They’re called “golden visas” – legal permission for non-citizens to reside in the U.S. or other countries in exchange for investment. But how much are such investments worth, and who is making them?
These were questions that AP’s Nomaan Merchant set out to answer, encouraged by Greater China news director Gillian Wong.
After months of searching out data from 20-plus countries, analyzing it and interviewing investors, Merchant could report that more than 100,000 Chinese have poured $24 billion in the last decade into "golden visa" programs across the world, and notably in the U.S. – an exclusive AP analysis that earns the Beat of the Week.
Merchant, part of the AP’s Texas staff and currently based in Houston, had the “fantastic” opportunity to fill in for six months for a staffer on leave from the Beijing bureau. Even before his arrival, Wong said she wanted to find out what were the top investment migration programs that Chinese were using. Merchant’s data collection experience on a prior project might help.
Soon after landing in China, Merchant started getting text message ads for the U.S. EB-5 program and seeing ads for other countries.
“Quickly after I landed in China in August, I started getting text message ads for the U.S. EB-5 program and seeing ads for other countries, and I soon realized how big a deal 'golden visa' programs are in China,” he said.
He would discover that China's investors in these visas are part of a wave characterized not by poverty, persecution or war, but by people with steady jobs and homes who are pursuing happiness that's eluded them in their homeland.
He called or emailed authorities from Australia to Spain to ask for the numbers of visa investors in their countries.
First, seeking raw material, he called or emailed authorities from Australia to Spain to ask for the numbers of Chinese and total visa investors in their countries.

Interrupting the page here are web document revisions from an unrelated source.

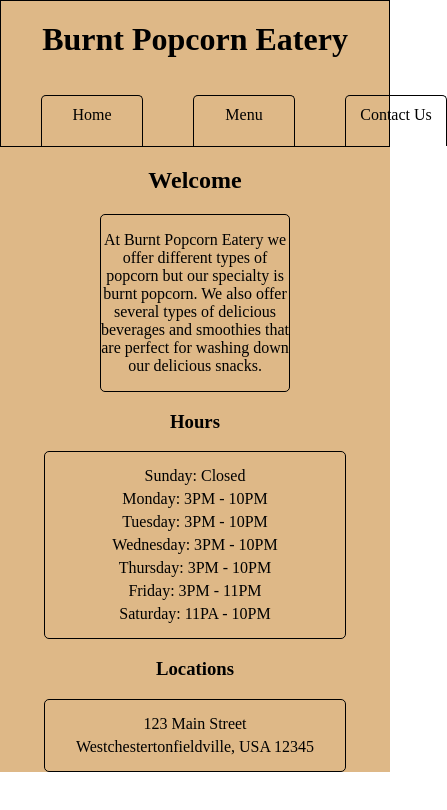
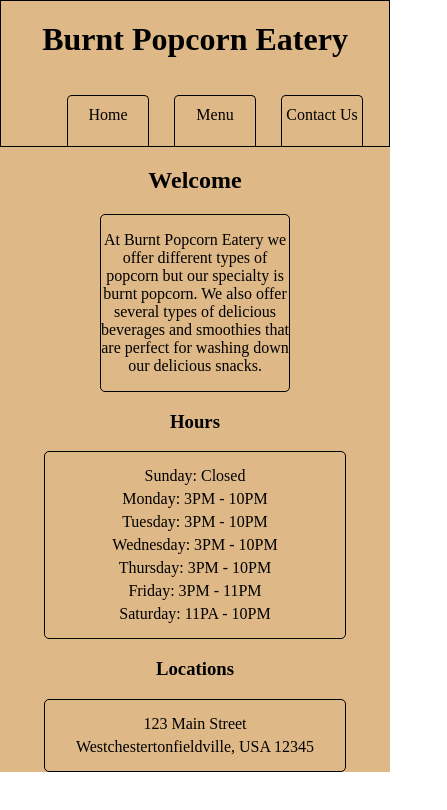
Before and after one commit to chapmancbVCU/restaurant-page, a website built with webpack: page dist/index.html in a window 390 px wide. Shown: the whole page, 447 px wide, since content can reach past the window. Built offline with Linux system fonts and the light colour scheme.

Commit message:
Starting to make page more responsive wrt tabs.

```diff
--- a/src/styles.css
+++ b/src/styles.css
@@ -40,7 +40,7 @@ h1 {
   list-style-type: none;
 
   display: flex;
-  column-gap: 50px;
+  column-gap: 25px;
 
   margin-left: auto;
   margin-right: auto;
@@ -53,7 +53,7 @@ h1 {
   border-top-left-radius: 5px;
   border-top-right-radius: 5px;
 
-  width: 100px;
+  width: 80px;
   height: 40px;
 
   text-align: center;
@@ -101,4 +101,8 @@ h2, h3 {
   .tabs {
     column-gap: 100px;
   }
+
+  .tabs li {
+    width: 100px;
+  }
 }
```
Also changed, not shown: dist/main.js.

Documents arrived but weren’t always easy to decipher at first, including some in Latvian. But with help from Larry Fenn, New York-based AP data specialist, he reached a final accounting for each of their programs, which the officials verified.
Next came interviews with about a dozen investors in several cities. Here Merchant, who does not speak Chinese, got help from AP researchers Yu Bing, Fu Ting and Liu Zheng, who asked his questions, transcribed interviews and went back for follow-ups.
The investors spoke of their worries about rising housing costs and smog, and their desire for an alternative to China’s pressure-filled schooling for their children. For one woman, getting a prized "green card" would be a pathway for a less stressful education for her 9-year-old son, who “has a lot of homework to do every day, but I don't think he has learned a lot from school."
A professor in Beijing explained: "Middle-class investors' choosing to leave shows that their confidence in their future, their dreams and the regime in China is fading."
The story, which won wide play and topped AP Mobile, got a boost from news that the sister of Jared Kushner, President Donald Trump’s son-in-law, promoted the U.S. EB-5 program to Beijing investors for a New Jersey building project.
Merchant said Wong shepherded the golden visa story from start to finish. “After I left China in February, there was hardly a day that Gill wasn’t emailing me (often during my work day and in the middle of the night for her), adding great context to the story, or mobilizing resources there to do interviews or attend events.”
For untangling a dense web of bureaucratic data to reveal an important story about economics and culture, Merchant and Wong share this week’s $500 prize.